On the way to the mainstream: The future of ESG investments [Download].


In the last decade, a quiet revolution has taken place in the world of investment; now environmental, social and governance (ESG) investments are becoming mainstream. By the end of 2016, ESG investment strategies accounted for approximately one quarter of all professionally managed assets, and our research suggests that this number will only increase.

Click here to download the full Vantage report.

Although responsible investing has gained momentum since the 2008 financial crisis, two landmark agreements marked a turning point for the movement: the signing of the UN Sustainable Development Goals (SDGs) by world leaders in September 2015, followed by the Paris Climate Change Accord later that year. These ambitious charters, which are designed to address the most urgent problems facing humanity – including climate change, acute hunger and poverty – require investments of more than $7 billion per year (or twice the US federal budget) – mainly in developing countries.

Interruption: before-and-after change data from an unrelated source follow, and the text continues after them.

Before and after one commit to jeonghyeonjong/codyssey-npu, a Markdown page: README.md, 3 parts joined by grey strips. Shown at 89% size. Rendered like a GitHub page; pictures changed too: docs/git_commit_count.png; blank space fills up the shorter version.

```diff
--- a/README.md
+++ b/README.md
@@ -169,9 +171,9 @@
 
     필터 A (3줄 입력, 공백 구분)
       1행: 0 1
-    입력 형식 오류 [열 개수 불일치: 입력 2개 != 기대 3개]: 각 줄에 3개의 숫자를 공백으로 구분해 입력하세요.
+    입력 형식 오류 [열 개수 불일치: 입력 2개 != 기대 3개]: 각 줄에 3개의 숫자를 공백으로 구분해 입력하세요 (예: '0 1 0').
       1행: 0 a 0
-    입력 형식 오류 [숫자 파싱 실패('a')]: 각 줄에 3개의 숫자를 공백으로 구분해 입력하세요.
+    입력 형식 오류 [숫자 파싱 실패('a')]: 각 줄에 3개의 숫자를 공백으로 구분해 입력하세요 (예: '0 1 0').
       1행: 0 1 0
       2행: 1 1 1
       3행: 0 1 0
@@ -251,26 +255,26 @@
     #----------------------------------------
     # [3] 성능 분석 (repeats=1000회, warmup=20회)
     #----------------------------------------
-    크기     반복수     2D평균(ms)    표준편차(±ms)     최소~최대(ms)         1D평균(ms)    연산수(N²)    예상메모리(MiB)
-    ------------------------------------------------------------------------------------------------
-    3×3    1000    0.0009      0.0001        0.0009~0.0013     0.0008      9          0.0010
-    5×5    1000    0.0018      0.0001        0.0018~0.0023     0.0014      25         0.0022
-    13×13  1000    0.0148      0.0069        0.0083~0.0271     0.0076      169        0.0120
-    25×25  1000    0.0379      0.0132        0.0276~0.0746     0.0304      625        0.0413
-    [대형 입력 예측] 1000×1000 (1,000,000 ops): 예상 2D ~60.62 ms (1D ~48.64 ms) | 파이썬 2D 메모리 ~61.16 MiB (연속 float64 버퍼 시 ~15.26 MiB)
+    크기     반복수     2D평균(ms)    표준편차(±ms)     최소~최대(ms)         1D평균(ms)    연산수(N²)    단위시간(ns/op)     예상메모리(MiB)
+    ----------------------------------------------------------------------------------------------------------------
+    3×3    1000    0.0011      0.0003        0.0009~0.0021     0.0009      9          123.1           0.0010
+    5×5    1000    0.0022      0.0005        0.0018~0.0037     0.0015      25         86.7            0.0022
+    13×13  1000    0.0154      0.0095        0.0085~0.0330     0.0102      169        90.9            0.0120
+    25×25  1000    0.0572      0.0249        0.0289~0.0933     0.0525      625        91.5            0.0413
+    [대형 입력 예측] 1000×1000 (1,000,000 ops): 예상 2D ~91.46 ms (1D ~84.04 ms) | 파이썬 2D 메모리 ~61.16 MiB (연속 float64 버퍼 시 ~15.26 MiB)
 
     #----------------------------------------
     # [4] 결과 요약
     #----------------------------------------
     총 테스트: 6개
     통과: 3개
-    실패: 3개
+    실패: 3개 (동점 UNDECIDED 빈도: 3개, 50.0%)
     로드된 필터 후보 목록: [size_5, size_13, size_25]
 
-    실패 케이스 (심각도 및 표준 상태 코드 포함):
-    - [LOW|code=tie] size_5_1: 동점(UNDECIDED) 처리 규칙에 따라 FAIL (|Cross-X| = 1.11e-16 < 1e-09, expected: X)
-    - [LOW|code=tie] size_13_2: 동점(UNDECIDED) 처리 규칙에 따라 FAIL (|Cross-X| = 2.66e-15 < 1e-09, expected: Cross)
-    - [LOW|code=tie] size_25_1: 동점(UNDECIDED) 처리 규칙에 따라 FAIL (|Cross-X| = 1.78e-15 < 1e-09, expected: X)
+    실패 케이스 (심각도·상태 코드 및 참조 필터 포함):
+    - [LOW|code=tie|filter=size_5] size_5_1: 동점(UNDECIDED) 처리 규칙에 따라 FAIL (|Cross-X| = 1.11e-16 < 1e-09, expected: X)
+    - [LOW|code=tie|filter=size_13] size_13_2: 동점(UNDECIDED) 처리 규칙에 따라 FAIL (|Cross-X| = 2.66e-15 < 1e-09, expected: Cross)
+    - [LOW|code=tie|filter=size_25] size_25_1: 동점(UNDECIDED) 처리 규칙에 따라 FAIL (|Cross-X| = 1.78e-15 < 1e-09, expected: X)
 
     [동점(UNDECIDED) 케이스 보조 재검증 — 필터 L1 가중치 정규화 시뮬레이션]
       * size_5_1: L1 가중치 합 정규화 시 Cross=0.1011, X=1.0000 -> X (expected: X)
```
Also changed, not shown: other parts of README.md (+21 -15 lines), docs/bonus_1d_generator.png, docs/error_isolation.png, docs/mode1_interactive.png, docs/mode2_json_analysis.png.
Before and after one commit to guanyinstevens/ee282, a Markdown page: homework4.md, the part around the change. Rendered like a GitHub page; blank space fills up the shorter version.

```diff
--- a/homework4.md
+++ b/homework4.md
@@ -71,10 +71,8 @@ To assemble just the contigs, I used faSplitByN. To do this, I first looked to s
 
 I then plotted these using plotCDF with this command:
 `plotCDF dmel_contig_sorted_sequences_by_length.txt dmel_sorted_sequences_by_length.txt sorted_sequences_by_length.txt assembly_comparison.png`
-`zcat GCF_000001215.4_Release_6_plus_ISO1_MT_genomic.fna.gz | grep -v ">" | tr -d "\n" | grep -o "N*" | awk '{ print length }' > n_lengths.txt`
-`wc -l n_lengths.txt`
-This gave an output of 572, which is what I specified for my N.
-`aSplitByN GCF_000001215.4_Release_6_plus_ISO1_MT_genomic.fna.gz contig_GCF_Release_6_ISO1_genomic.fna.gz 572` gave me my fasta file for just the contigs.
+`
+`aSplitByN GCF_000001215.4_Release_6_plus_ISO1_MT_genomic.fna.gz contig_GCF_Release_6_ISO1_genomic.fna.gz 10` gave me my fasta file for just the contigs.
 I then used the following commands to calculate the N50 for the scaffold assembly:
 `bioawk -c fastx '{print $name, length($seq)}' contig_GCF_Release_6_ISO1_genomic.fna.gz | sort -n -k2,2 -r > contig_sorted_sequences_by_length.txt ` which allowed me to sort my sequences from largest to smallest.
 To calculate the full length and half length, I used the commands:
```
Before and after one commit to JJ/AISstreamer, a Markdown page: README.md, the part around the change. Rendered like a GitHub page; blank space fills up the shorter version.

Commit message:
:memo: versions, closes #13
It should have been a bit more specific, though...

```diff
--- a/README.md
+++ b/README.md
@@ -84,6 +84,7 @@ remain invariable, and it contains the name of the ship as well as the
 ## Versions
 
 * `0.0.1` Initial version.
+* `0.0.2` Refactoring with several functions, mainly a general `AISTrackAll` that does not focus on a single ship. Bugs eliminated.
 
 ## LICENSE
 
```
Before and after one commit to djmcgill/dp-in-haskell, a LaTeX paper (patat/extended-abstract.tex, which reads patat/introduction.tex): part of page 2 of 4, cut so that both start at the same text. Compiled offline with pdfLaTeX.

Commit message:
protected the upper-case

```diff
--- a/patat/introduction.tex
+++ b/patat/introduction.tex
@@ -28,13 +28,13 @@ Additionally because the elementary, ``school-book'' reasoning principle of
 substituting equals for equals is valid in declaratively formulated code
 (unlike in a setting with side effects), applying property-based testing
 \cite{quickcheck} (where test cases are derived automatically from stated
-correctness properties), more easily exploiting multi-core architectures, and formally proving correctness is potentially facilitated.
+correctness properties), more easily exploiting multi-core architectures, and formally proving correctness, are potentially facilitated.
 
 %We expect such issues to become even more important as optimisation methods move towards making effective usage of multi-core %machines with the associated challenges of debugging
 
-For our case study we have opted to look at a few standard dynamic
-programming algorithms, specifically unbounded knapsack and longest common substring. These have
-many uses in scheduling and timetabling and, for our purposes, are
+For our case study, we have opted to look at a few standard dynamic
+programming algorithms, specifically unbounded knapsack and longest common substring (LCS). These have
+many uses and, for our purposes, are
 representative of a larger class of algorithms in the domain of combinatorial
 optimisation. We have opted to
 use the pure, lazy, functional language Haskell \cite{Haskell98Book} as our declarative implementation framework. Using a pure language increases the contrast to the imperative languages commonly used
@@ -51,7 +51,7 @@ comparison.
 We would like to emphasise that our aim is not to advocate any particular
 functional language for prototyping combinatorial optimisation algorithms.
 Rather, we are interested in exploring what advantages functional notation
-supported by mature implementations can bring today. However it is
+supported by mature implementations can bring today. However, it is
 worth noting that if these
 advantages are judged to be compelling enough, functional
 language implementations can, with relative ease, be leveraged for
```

It is encouraging that private funding is increasing. In the period following the adoption of these agreements, the volume of assets covered by the Principles of Responsible Investment (PRI) has increased by 40%. Institutional investors – including the world’s leading sovereign wealth funds, pension funds and insurance companies – are increasing their ESG-oriented investments. Philanthropic foundations are now linking their investments to SDGs, and in the US, while the current government has withdrawn from the Paris Agreement, nearly 2,000 investors and companies have said, “We’re still in it.

Where financiers are not forced to act, they are pushed. The same institutional investors are demanding greater disclosure of ESG issues or are taking action through shareholder resolutions; some are beginning to divest controversial sectors such as tobacco, weapons and coal. Regulators in France (and soon throughout the EU) are requiring companies and financial institutions to report on their ESG performance; in the US, companies are increasingly facing climate-related litigation.

There is also much positive news to report. Investment and index performance data show that incorporating ESG information can actually increase returns and reduce volatility; our survey participants and the investors we spoke to agree that integrating ESG information can improve the risk-return profile of investments and give investors a “new picture”.

Click here to download the full Vantage report.


Leave A Reply